Published September 1, 2008. From Cook's Illustrated.

What is braising and how does it turn tough cuts of meat tender?

Braising calls for slowly simmering food in a small amount of liquid in a tightly covered pot. (The temperature of the simmering liquid is 180 to 190 degrees.) Braising is most often used for tough cuts of meat that need to cook gently until tender. Braised items are usually browned in hot oil before aromatics and flavorful liquids such as wine or stock are added.

While a variety of cooks have put forward theories about why and how braising works, we wanted hard facts explaining the mystery of braising and set up a handful of tests.

Meat Matters

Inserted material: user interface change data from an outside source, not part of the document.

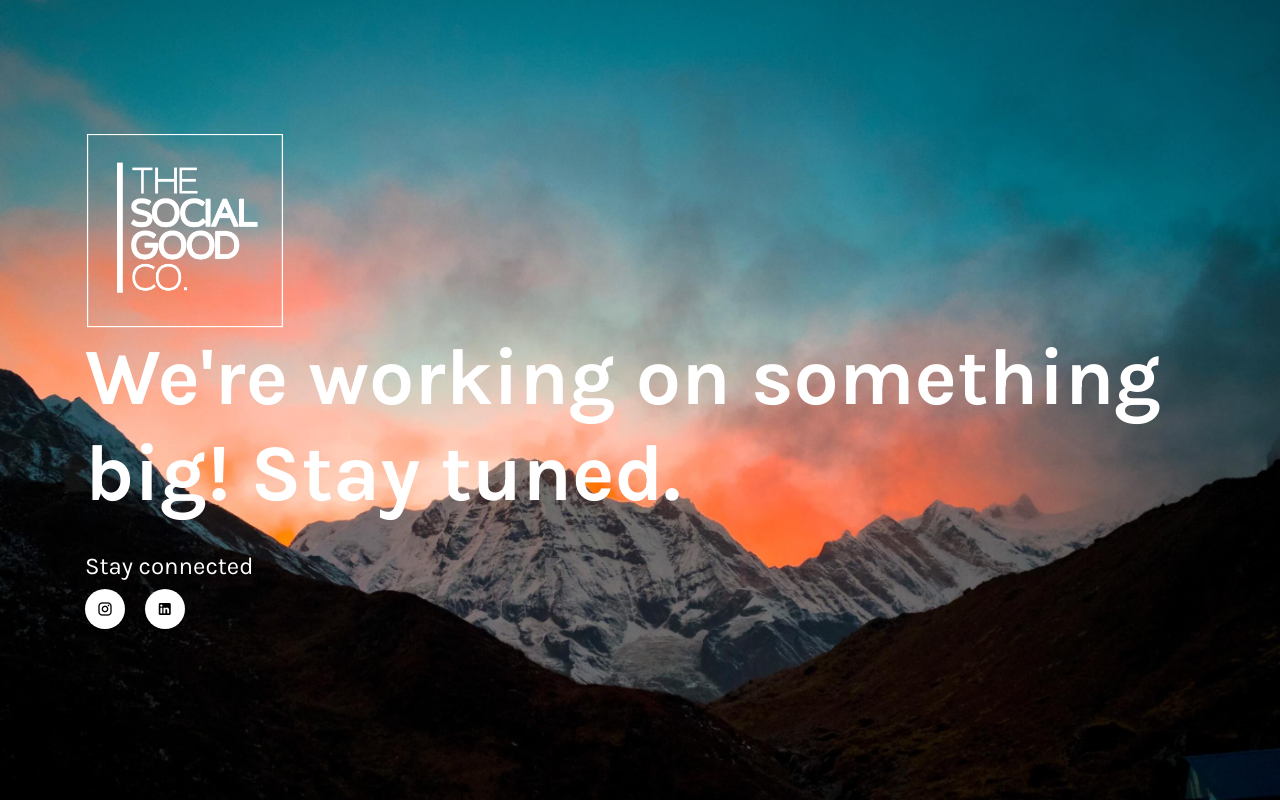
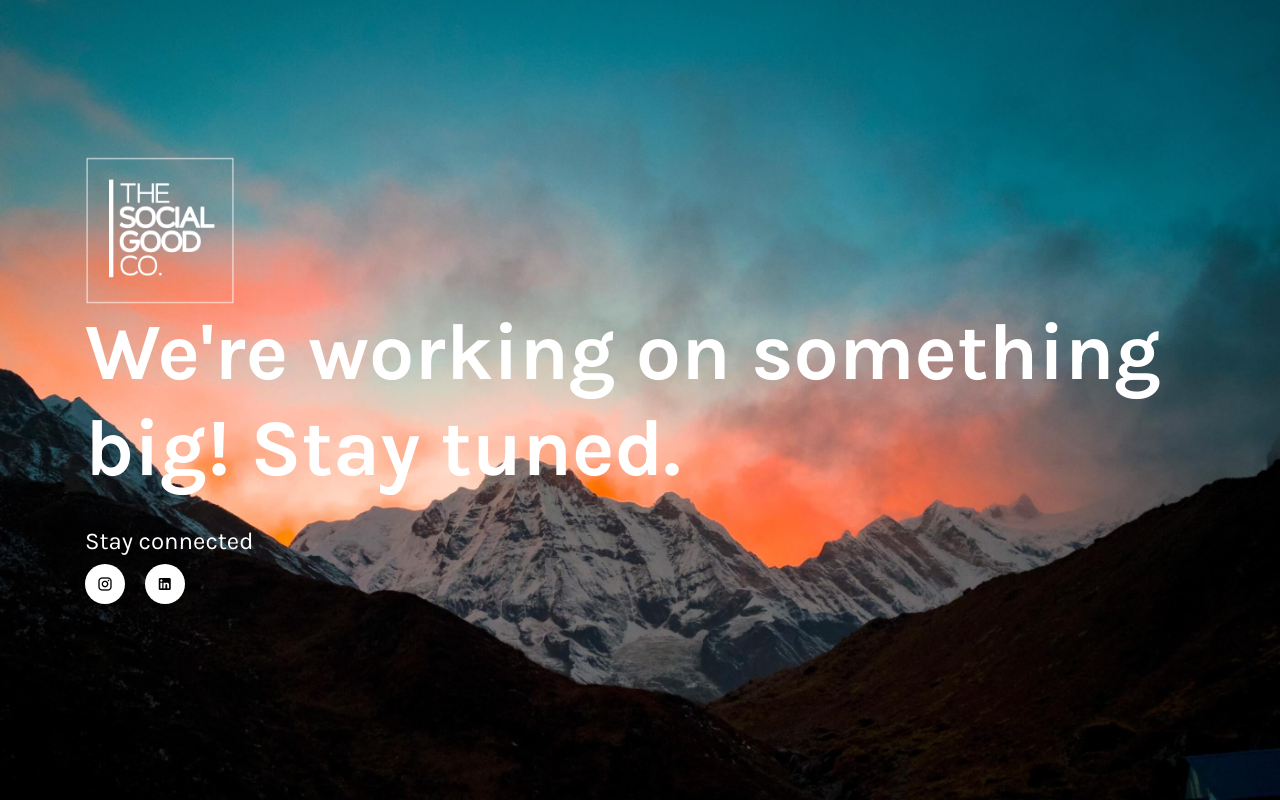
Before and after one commit to thesocialgoodco/thesocialgoodco.github.io, a website: page index.html in a window 1280 px wide. Drawn offline with nearby package versions, Linux system fonts and the light colour scheme.

Commit message:
Update index.html

```diff
--- a/index.html
+++ b/index.html
@@ -22,8 +22,8 @@
     </header>
     <main class="my-auto">
         <div class="container">
-             <a href="mailto:hello@thesocialgood.co" target="blank"><img src="images/tsgco-white-square.png" width="200px" height="200px" alt="The Social Good Co." class="img-fluid"></a>
-            <h1 class="page-title">We're working on something big! Stay tuned.</h1><br/>
+             <a href="mailto:hello@thesocialgood.co" target="blank"><img src="images/tsgco-white-square.png" width="150px" height="150px" alt="The Social Good Co." class="img-fluid"></a>
+            <br/><h1 class="page-title">We're working on something big! Stay tuned.</h1><br/>
             <h4>Stay connected</h4>
             <nav class="footer-social-links">
                 <a href="https://www.instagram.com/thesocialgood.co/" class="social-link"><i class="mdi mdi-instagram"></i></a>
```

Before kitchen testing began, we researched the meat itself to better understand how it cooks. Meat (muscle) is made up of two major components: muscle fibers, the long thin strands visible as the “grain” of meat, and connective tissue, the membranous, translucent film that covers the bundles of muscle fiber and gives them structure and support. Muscle fiber is tender because of its high water content (up to 78 percent). Once meat is heated beyond about 120 degrees, the long strands of muscle fiber contract and coil, expelling moisture in much the same way that it’s wrung out of a towel. In contrast, connective tissue is tough because it is composed primarily of collagen, a sturdy protein that is in everything from the cow’s muscle tendons to its hooves. When collagen is cooked at temperatures exceeding 140 degrees, it starts to break down to gelatin, the protein responsible for the tender, rich meat and thick sauces of braised dishes.

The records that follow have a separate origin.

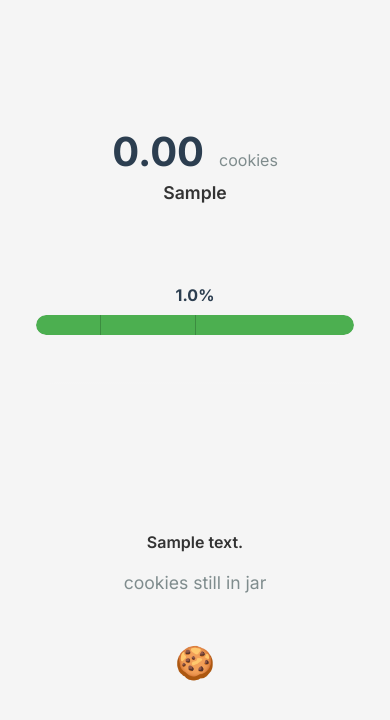
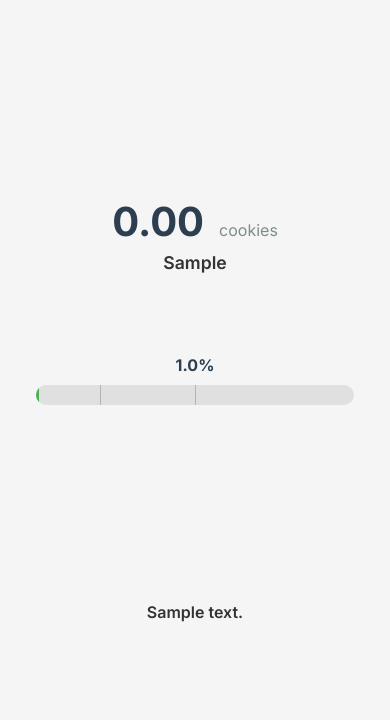
Before and after one commit to zoidypuh/cookie-counter, a Flask app: template templates/index.html in a window 390 px wide. Shown: the top 720 px of the page. Run offline with Flask 3, Linux system fonts and the light colour scheme; the template is opened without the code that fills it: most values are stand-ins (such as "Sample title", 1, 10 or a date in 2020).

Commit message:
Remove cookie display section and change MM bar to show actual percentage fill

```diff
--- a/static/style.css
+++ b/static/style.css
@@ -244,61 +244,6 @@ main {
     }
 }
 
-
-
-.cookie-section {
-    text-align: center;
-    width: 100%;
-}
-
-.jar-label {
-    text-align: center;
-    color: #7f8c8d;
-    font-size: 1.375rem;
-    margin-bottom: 20px;
-}
-
-.cookie-grid {
-    display: flex;
-    flex-wrap: wrap;
-    justify-content: center;
-    gap: 15px;
-    max-width: 100%;
-    margin: 0 auto;
-    padding: 20px;
-    position: relative;
-    min-height: 100px;
-}
-
-.cookie-item {
-    display: flex;
-    justify-content: center;
-    align-items: center;
-}
-
-.cookie-emoji {
-    font-size: 3rem;
-    display: block;
-    line-height: 1;
-    opacity: 1;
-}
-
-
-
-.cookie-emoji:hover {
-    transform: scale(1.1);
-}
-
-.no-cookies-message {
-    text-align: center;
-    padding: 60px 20px;
-    color: #7f8c8d;
-}
-
-.no-cookies-message p {
-    font-size: 1.25rem;
-}
-
 @media (max-width: 768px) {
     .container {
         padding: 15px;
@@ -325,17 +270,6 @@ main {
         font-size: 1.25rem;
     }
 
-    .cookie-grid {
-        gap: 12px;
-        padding: 15px;
-    }
-
-
-
-    .cookie-emoji {
-        font-size: 2.5rem;
-    }
-
 
 
     .pnl-display.loss {
@@ -348,27 +282,12 @@ main {
 }
 
 @media (max-width: 480px) {
-    .cookie-grid {
-        gap: 8px;
-        padding: 10px;
-    }
-
-    .cookie-emoji {
-        font-size: 2rem;
-    }
-
     .cookie-count .count {
         font-size: 2.5rem;
     }
 
     .cookie-count .unit {
         font-size: 1rem;
-    }
-
-
-
-    .jar-label {
-        font-size: 1.1rem;
     }
 
     .pnl-display {
@@ -428,11 +347,4 @@ main {
         color: #95a5a6;
     }
 
-    .no-cookies-message {
-        color: #95a5a6;
-    }
-
-    .jar-label {
-        color: #95a5a6;
-    }
 }
--- a/templates/index.html
+++ b/templates/index.html
@@ -84,7 +84,7 @@
                 </div>
                 <div class="mm-bar-background">
                     <div class="mm-bar-fill"
-                         style="width: 100%;
+                         style="width: {{ [maintenance_margin_percentage, 100]|min }}%;
                                 background: {% if maintenance_margin_percentage < 20 %}#4CAF50{% elif maintenance_margin_percentage < 50 %}#FF9800{% else %}#F44336{% endif %};">
                     </div>
                     <div class="mm-bar-markers">
@@ -104,23 +104,6 @@
                     {% endfor %}
                 </div>
             </div>
-
-            <div class="cookie-section">
-                <div class="jar-label">cookies still in jar</div>
-                <div class="cookie-grid">
-                    {% for cookie in cookie_grid %}
-                    <div class="cookie-item">
-                        <span class="cookie-emoji cookie-{{ loop.index0 }}">🍪</span>
-                    </div>
-                    {% endfor %}
-                </div>
-            </div>
-
-            {% if cookie_count == 0 %}
-            <div class="no-cookies-message">
-                <p>No cookies yet! 🥺</p>
-            </div>
-            {% endif %}
         </main>
     </div>
 
```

In essence, then, meat both dries out as it cooks (meat fibers lose moisture) and becomes softer (the collagen melts). That is why (depending on the cut) meat is best either when cooked rare or pot-roasted—cooked to the point at which the collagen dissolves completely. Anything in between is dry and tough, the worst of both worlds.

Time and Temperature

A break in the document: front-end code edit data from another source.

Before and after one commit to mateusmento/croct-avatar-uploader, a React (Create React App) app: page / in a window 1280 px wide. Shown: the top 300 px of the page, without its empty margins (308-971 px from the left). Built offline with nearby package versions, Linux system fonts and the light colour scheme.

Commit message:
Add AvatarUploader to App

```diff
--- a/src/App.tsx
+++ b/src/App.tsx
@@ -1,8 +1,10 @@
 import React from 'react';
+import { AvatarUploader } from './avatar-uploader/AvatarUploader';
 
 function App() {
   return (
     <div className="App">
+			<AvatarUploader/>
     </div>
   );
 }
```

This brings us to why braising is an effective cooking technique for tough cuts of meat. To determine the relative advantages of roasting, braising, and boiling, we constructed a simple test. One roast was cooked in a 250-degree oven, one was braised, and one was simmered in enough liquid to cover it. The results were startling. The dry-cooked roast never reached an internal temperature of more than 175 degrees, even after four hours, and the meat was tough and dry. To our great surprise, both the braised and boiled roasts cooked in about the same amount of time, and the results were almost identical. Cutting the roasts in half revealed little difference—both exhibited nearly full melting of the thick bands of connective tissue. As far as the taste and texture of the meat, tasters were hard pressed to find any substantial differences between the two. Both roasts yielded meat that was exceedingly tender, moist, and infused with rich gelatin.


Dry heat (roasting) is ineffective with tough meat because the meat never gets hot enough to fully melt the collagen. It does not appear that steam heat (braising) enjoys any special ability to soften meat over boiling. Braising has one advantage over simmering or boiling, however—half a pot of liquid reduces to a sauce much faster than a full pot.